The community saved hard during 2005 and 2006 to raise funds for such projects as a community-based swimming pool in Burnett Street (the Oxford Community Pool) and a first-response ambulance to assist local citizens. The town prides itself on its ability to self-fund community projects through organizations such as the Lions.
Oxford has several Churches and Organisations
Oxford Union Church (Presbyterian)
Oxford Baptist Church
Seventh Day Adventist Church
Tawera Masonic Lodge
Oxford Working Men’s Club
West Oxford Hotel (Public House - The West)
Oxford was linked to Christchurch in 1878 by the Oxford Branch Line, a narrow-gauge line running from Oxford West to Rangiora to meet the broad gauge from Christchurch. With the gauge conversion of 1878, it became easier to transfer passengers and freight from the branch line to Christchurch - although passengers still had to change trains at Rangiora from the Waipara train to the branch train. At one time the line stretched from Rangiora through Bennetts Junction (where the Eyreton Branch Line met the Oxford Branch), Oxford, and to Sheffield. This necessitated a high road-rail bridge across the Waimakariri Gorge.
The extension from Oxford to Sheffield closed in 1931 along with the Eyreton Branch from Bennetts to Eyreton, leaving the Oxford branch to live out the rest of its days as a rural branch line. It lost its passenger service in the 1940s, and from thereon became a 'freight only' line. Due to declining revenue, the New Zealand Railways closed the branch on 31 May 1959, and sold the line to Scotts Engineering of Christchurch, who used the rails from several branch lines to build farm sheds.
The line was latterly worked by the A and AB class 4-6-2 and C class 2-6-2 tender locomotives.

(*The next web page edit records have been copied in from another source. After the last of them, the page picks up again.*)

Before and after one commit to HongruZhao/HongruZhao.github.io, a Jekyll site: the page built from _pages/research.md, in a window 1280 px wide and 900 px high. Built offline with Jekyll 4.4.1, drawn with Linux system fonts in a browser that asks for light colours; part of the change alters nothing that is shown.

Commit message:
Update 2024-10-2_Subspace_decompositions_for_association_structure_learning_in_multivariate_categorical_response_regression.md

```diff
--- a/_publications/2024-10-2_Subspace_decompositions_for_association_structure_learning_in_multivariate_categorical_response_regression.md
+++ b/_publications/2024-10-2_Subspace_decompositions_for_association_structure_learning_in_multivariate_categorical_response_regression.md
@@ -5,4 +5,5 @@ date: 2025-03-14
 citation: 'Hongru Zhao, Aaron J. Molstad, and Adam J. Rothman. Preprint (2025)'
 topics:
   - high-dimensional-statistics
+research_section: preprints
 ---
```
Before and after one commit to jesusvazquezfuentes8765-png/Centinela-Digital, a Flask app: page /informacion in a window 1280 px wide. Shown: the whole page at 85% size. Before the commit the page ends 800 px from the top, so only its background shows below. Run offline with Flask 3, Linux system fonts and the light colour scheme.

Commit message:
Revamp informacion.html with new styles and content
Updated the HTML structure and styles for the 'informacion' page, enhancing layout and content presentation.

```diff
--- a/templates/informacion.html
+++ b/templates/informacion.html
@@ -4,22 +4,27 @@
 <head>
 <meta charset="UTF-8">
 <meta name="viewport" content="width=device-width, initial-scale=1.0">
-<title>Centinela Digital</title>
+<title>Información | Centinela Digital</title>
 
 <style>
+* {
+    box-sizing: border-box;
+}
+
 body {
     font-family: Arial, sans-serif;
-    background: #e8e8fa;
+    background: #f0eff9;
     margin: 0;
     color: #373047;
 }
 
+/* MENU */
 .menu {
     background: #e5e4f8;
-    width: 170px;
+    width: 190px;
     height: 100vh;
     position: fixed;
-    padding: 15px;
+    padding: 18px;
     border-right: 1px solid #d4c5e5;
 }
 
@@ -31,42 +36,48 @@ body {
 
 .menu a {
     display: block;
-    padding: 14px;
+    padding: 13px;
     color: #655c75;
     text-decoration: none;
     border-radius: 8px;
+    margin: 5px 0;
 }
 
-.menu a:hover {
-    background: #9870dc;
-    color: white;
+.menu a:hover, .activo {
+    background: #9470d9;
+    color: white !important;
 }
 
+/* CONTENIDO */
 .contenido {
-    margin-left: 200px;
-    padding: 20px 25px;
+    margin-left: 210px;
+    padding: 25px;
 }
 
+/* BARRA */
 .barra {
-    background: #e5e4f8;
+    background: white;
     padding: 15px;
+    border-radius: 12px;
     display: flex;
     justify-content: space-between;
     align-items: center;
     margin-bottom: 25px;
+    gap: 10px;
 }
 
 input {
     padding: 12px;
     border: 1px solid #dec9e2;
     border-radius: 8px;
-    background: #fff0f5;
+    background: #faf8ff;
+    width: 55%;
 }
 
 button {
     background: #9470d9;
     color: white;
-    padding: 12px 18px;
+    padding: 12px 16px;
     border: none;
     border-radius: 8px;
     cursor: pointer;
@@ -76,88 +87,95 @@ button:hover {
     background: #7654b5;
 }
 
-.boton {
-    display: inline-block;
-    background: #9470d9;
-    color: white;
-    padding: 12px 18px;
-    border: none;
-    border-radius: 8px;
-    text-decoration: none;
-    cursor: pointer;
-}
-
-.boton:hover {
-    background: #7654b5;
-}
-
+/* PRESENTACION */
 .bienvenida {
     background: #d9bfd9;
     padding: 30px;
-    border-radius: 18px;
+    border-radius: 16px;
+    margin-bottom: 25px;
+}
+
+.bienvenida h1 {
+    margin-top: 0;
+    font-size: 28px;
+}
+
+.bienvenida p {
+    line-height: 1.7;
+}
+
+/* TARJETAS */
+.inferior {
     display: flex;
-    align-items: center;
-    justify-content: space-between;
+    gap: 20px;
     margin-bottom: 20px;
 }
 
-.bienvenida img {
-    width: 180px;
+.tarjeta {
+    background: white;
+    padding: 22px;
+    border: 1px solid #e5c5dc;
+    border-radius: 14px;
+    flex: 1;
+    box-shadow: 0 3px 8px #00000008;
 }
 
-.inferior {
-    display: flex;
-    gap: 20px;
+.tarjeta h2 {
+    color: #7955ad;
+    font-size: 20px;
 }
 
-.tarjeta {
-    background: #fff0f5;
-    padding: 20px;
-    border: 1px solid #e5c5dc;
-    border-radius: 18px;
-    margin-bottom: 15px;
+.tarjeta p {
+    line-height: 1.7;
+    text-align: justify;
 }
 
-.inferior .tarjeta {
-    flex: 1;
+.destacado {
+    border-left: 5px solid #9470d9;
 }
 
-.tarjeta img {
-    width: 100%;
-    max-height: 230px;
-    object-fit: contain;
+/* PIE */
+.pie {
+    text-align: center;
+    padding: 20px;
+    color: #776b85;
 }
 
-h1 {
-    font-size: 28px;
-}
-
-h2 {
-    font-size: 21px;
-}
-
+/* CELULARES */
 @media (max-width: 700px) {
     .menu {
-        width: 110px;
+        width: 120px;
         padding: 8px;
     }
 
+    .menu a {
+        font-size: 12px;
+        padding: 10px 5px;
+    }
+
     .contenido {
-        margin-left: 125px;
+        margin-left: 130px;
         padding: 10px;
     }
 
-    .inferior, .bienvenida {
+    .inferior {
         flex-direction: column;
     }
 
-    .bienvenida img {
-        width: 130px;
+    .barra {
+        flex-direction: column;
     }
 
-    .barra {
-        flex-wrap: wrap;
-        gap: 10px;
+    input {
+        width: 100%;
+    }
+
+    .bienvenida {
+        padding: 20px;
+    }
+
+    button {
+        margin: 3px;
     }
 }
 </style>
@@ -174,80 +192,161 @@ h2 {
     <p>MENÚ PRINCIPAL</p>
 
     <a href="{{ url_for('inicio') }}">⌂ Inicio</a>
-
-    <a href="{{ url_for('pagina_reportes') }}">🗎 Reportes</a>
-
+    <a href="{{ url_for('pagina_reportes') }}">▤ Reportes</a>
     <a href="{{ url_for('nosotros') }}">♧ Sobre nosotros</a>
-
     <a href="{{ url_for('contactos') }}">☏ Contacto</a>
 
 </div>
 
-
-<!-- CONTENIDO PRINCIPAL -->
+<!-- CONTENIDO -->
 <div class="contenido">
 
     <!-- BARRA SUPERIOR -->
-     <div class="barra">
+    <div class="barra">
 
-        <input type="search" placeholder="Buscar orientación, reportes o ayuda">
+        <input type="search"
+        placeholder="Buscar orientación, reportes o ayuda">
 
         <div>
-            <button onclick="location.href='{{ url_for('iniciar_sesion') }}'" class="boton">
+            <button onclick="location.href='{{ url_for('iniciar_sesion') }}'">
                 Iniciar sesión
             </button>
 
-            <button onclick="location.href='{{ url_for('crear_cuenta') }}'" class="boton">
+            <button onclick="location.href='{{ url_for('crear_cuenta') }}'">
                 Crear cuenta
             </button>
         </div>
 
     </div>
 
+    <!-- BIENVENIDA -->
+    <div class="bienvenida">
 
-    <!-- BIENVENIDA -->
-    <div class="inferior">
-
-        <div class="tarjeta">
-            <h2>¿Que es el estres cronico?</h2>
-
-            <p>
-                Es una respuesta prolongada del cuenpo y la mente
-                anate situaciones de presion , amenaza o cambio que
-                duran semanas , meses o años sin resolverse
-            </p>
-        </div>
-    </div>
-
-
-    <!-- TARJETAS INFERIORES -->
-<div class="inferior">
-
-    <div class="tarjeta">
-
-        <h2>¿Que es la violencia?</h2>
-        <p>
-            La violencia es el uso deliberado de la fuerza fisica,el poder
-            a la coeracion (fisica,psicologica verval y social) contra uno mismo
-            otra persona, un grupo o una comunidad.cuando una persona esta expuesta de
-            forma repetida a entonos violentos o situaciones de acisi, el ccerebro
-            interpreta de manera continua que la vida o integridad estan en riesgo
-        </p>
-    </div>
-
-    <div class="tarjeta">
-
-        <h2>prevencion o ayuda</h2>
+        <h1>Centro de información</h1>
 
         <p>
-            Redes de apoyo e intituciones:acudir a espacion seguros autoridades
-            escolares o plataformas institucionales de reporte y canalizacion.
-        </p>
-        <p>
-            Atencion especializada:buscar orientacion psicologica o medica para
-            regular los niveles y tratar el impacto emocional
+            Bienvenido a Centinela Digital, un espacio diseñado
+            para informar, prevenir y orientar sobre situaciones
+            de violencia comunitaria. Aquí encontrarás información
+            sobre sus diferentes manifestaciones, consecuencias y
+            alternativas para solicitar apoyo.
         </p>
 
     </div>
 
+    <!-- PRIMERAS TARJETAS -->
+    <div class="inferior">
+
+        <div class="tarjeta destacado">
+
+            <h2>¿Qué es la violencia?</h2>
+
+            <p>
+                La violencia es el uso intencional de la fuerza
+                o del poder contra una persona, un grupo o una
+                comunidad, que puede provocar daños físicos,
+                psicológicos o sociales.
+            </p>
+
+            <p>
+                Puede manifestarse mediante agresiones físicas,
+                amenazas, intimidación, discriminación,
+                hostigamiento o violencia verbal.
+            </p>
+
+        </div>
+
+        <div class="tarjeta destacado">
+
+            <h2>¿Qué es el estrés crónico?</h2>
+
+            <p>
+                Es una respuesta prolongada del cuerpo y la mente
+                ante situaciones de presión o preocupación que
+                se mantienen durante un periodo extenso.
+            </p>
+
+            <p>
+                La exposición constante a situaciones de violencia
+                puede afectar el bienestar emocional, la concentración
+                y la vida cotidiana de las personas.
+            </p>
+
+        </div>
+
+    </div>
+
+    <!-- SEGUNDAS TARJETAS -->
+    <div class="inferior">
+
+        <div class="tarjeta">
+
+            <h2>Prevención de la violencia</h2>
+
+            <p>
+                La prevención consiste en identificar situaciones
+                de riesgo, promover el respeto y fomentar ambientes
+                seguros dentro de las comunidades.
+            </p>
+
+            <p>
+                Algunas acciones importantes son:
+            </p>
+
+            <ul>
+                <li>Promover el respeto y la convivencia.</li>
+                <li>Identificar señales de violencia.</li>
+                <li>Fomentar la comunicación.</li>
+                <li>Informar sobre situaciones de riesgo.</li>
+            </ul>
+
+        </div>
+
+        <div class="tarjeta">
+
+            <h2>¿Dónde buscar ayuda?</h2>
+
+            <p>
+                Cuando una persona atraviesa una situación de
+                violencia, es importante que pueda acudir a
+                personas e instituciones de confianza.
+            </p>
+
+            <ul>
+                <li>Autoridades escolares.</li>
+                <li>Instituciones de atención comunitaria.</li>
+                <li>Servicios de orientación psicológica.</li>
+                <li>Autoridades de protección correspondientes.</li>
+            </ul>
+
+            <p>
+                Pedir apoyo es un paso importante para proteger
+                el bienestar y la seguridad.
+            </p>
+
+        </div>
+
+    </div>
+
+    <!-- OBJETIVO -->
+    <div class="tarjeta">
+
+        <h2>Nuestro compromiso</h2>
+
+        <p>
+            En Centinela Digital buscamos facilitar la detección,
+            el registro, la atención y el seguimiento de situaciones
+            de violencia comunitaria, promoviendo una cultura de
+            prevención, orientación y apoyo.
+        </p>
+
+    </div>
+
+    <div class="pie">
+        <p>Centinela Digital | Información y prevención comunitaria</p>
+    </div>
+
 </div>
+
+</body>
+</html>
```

No diesel locomotives or railcars are known to have used the branch, although thought was given in the 1940s to running a small railcar on the Branch to provide a passenger service.
Oxford Benevolent and Improvement League
The OB&I is an organization formed during World War I to provide charitable support to war widows. To raise money, the League showed films in the old Oxford Town Hall. The OB&I still exists and provides charitable support to the citizens of Oxford. Today, movies are screened in the Town Hall on approximately every other Saturday during the winter. The heyday of the OB&I movies was the middle of the 20th century, when three or four films would be shown every week, and queues often extended around the building. This was before private car ownership became popular as the nearest cinema was in Christchurch, some 50 km distant.
Renovating Main Street
During 2009 Oxford's Main Street underwent a major renovation with the road resurfaced, pedestrian refuges in strategic locations and new footpaths with garden beds. The old welcome signs were replaced with new "Experience Oxford" signs at East and West entries. This project was a joint undertaking by the Waimakariri Council and the Oxford Promotions and Action Committee (OPAC).however they ran out of money and never finished both sides of the street.
- Quickstats about Oxford
- Waimakariri District Council (2000). District public toilet strategy (PDF). Retrieved 2012-06-28. Unknown parameter
- Reed, A. W. (2010). Peter Dowling, ed. Place Names of New Zealand. Rosedale, North Shore: Raupo. p. 297. ISBN 9780143204107.
- Hight, James; C. R. Straubel (1957). A History of Canterbury. Volume I : to 1854. Christchurch: Whitcombe and Tombs Ltd. p. 120.